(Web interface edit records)
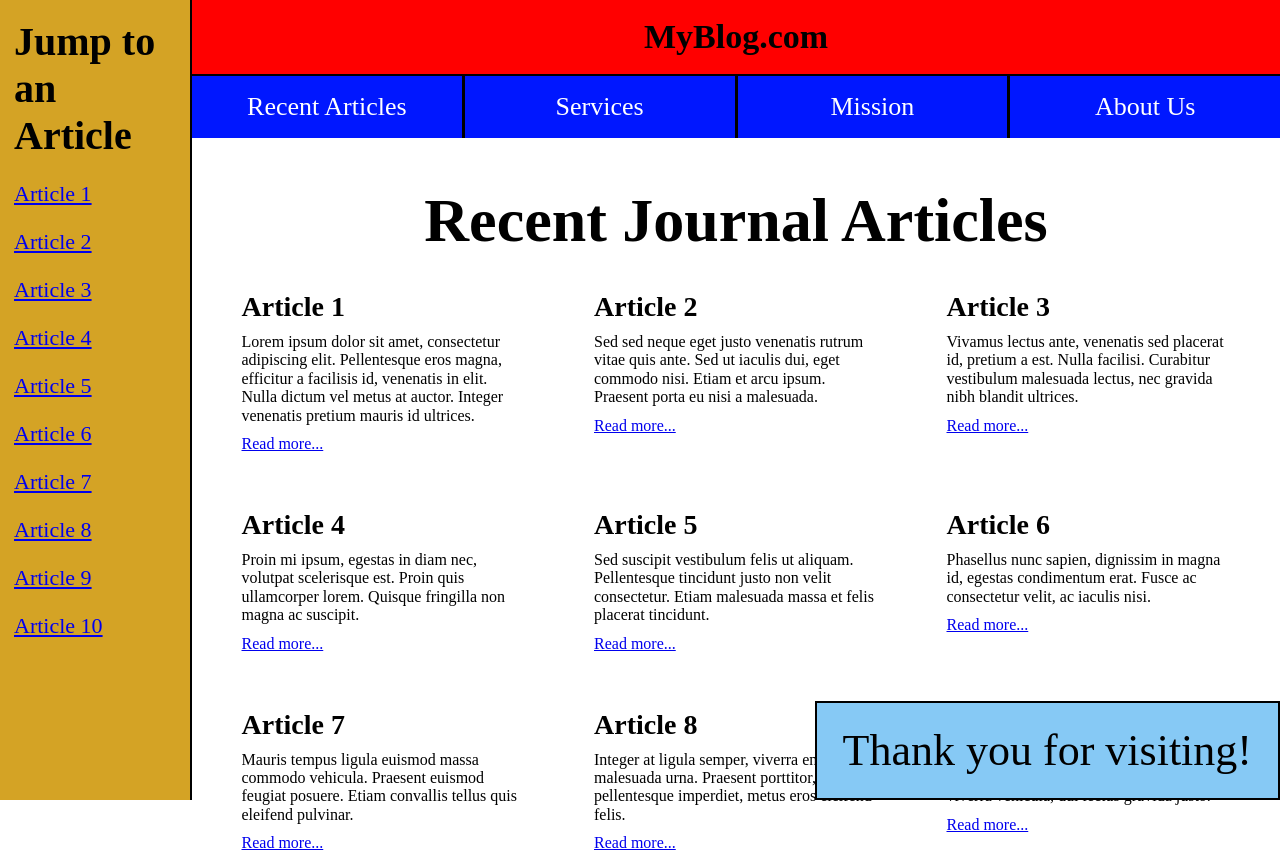
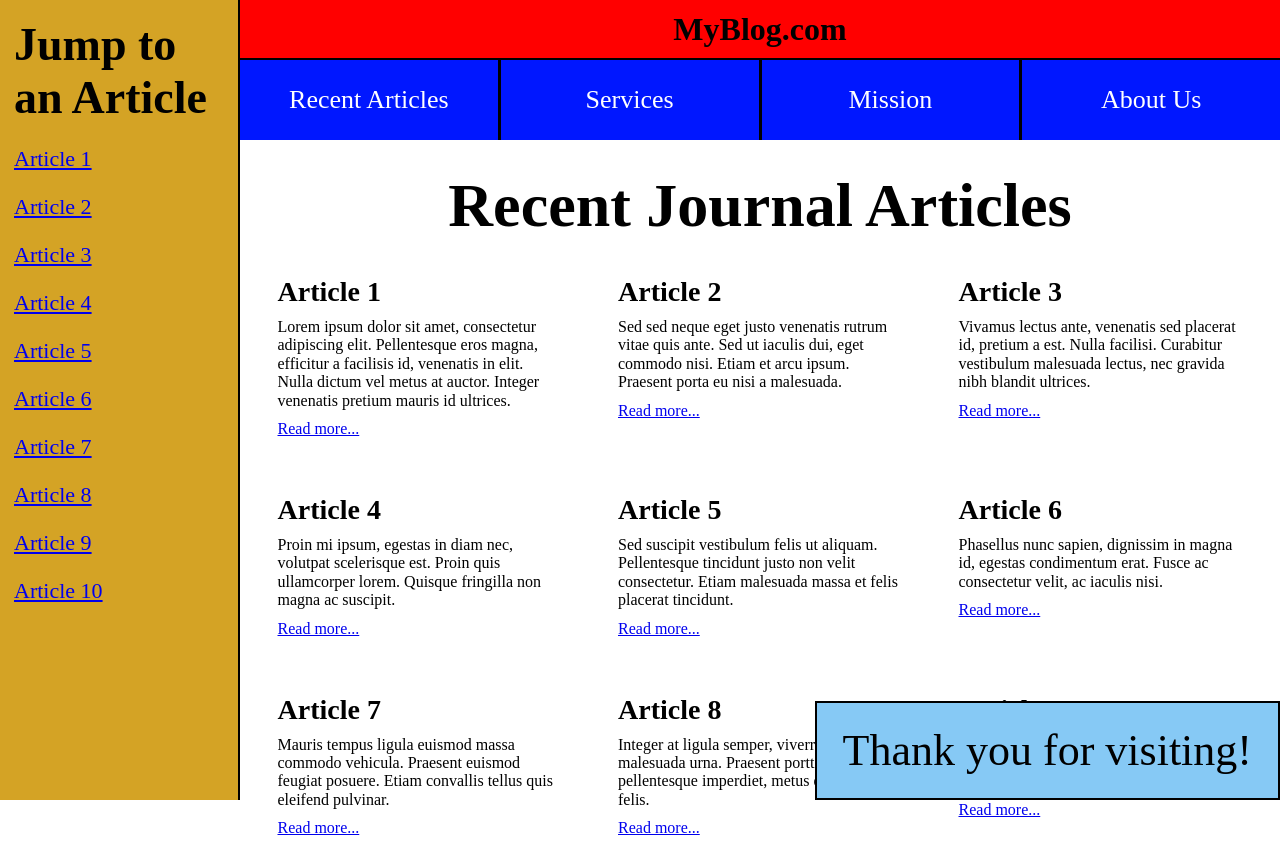
Before and after one commit to caramelavocado/CSS-Positioning, a plain HTML site: page index.html in a window 1280 px wide. Shown: the top 865 px of the page. Drawn offline with Linux system fonts and the light colour scheme.

Commit message:
Update style.css

```diff
--- a/style.css
+++ b/style.css
@@ -1,110 +1,117 @@
-/* ---------- Base ---------- */
 * { box-sizing: border-box; }
 
+/* ONE source of truth for widths/heights */
 :root{
-  /* ONE source of truth for sidebar width */
-  --sidebar-w: clamp(190px, 15vw, 260px);
-
-  /* total fixed header height (red bar + blue buttons row) */
-  --header-h: 155px;
+  --sidebar-w: 240px;     /* sidebar width */
+  --header-h: 140px;      /* total header height */
 }
 
+/* anchor jumping offset for fixed header */
 html{
-  /* makes anchor jumps account for fixed header automatically */
   scroll-padding-top: var(--header-h);
 }
 
-body {
+body{
   margin: 0;
   font-family: "Times New Roman", serif;
   background: #ffffff;
 }
 
-/* ---------- Left jump menu (fixed, full height) ---------- */
-#jump-menu {
+/* =========================
+   SIDEBAR (fixed left)
+========================= */
+#jump-menu{
   position: fixed;
+  top: 0;
   left: 0;
-  top: 0;
   width: var(--sidebar-w);
   height: 100vh;
   background: #d4a325;
+  border-right: 2px solid #000;
   padding: 18px 14px;
-  border-right: 2px solid #000;
-  overflow-y: auto; /* helpful if zoom makes links taller */
+  overflow-y: auto;
 }
 
-#jump-menu h2 {
+#jump-menu h2{
   margin: 0 0 18px 0;
-  font-size: 40px;
+  font-size: 46px;
   font-weight: 900;
 }
 
-#jump-menu nav a {
+.jump-links a{
   display: block;
   margin: 22px 0;
   font-size: 22px;
   color: #0000ee;
 }
 
-/* ---------- Fixed header ---------- */
-#top-header {
+/* =========================
+   HEADER (fixed top)
+   NEVER overlaps sidebar
+========================= */
+#top-header{
   position: fixed;
   top: 0;
-
-  /* IMPORTANT: start after the *actual* sidebar width */
-  left: var(--sidebar-w);
-  width: calc(100% - var(--sidebar-w));
-
+  left: var(--sidebar-w);                 /* start after sidebar */
+  width: calc(100% - var(--sidebar-w));   /* rest of width */
+  height: var(--header-h);
   z-index: 10;
 }
 
-/* Red bar */
-#top-header .brand {
-  background: #ff0000;
-  text-align: center;
-  font-size: 34px;
+/* red bar */
+.brand{
+  height: 60px;
+  background: red;
+  display: flex;
+  align-items: center;
+  justify-content: center;
+  font-size: 32px;
   font-weight: 900;
-  padding: 18px 0;
   border-bottom: 2px solid #000;
 }
 
-/* Blue button row with black gaps */
-#top-header .nav-buttons {
+/* blue button row */
+.nav-buttons{
+  height: calc(var(--header-h) - 60px);
   display: flex;
-  justify-content: space-between;
   background: #000;
 }
 
-#top-header .btn {
+.btn{
   flex: 1;
-  text-align: center;
+  display: flex;
+  align-items: center;
+  justify-content: center;
+  background: #0017ff;
+  color: #fff;
   text-decoration: none;
-  color: #fff;
-  background: #0017ff;
   font-size: 26px;
-  padding: 16px 0;
   border-left: 3px solid #000;
 }
 
-#top-header .btn:first-child { border-left: none; }
+.btn:first-child{
+  border-left: none;
+}
 
-/* ---------- Main content area ---------- */
-#page {
+/* =========================
+   MAIN CONTENT AREA
+========================= */
+#page{
   margin-left: var(--sidebar-w);
   padding-top: var(--header-h);
   padding-left: 25px;
   padding-right: 25px;
 }
 
-#page h1 {
+#page h1{
   text-align: center;
   font-size: 62px;
   font-weight: 900;
   margin: 30px 0 25px;
 }
 
-/* ---------- Articles layout ---------- */
-#articles {
+/* responsive article layout */
+#articles{
   display: flex;
   flex-wrap: wrap;
   gap: 36px;
@@ -112,30 +119,31 @@ body {
   align-items: flex-start;
 }
 
-/* each article fixed width */
-.card {
+.card{
   width: 300px;
   padding: 10px 8px;
-
-  /* anchor fix #2 (extra safety even if scroll-padding-top isn't supported) */
-  scroll-margin-top: var(--header-h);
+  scroll-margin-top: var(--header-h);  /* extra anchor safety */
 }
 
-.card h3 {
+.card h3{
+  margin: 0 0 10px 0;
   font-size: 28px;
-  margin: 0 0 10px 0;
   font-weight: 900;
 }
 
-.card p {
+.card p{
   margin: 0 0 10px 0;
   line-height: 1.15;
 }
 
-.card a { color: #0000ee; }
+.card a{
+  color: #0000ee;
+}
 
-/* ---------- Bottom-right "Thank you" block ---------- */
-#thanks {
+/* =========================
+   THANK YOU box (fixed bottom-right)
+========================= */
+#thanks{
   position: fixed;
   right: 0;
   bottom: 0;
@@ -143,5 +151,4 @@ body {
   border: 2px solid #000;
   padding: 22px 26px;
   font-size: 44px;
-  font-weight: 500;
 }
```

## Directions:
Every line of the records containing the word "size" must appear in the answer.

## Answer to this problem:
-  font-size: 40px;
+  font-size: 46px;
   font-size: 22px;
-  font-size: 34px;
+  font-size: 32px;
   font-size: 26px;
   font-size: 62px;
   font-size: 28px;
   font-size: 44px;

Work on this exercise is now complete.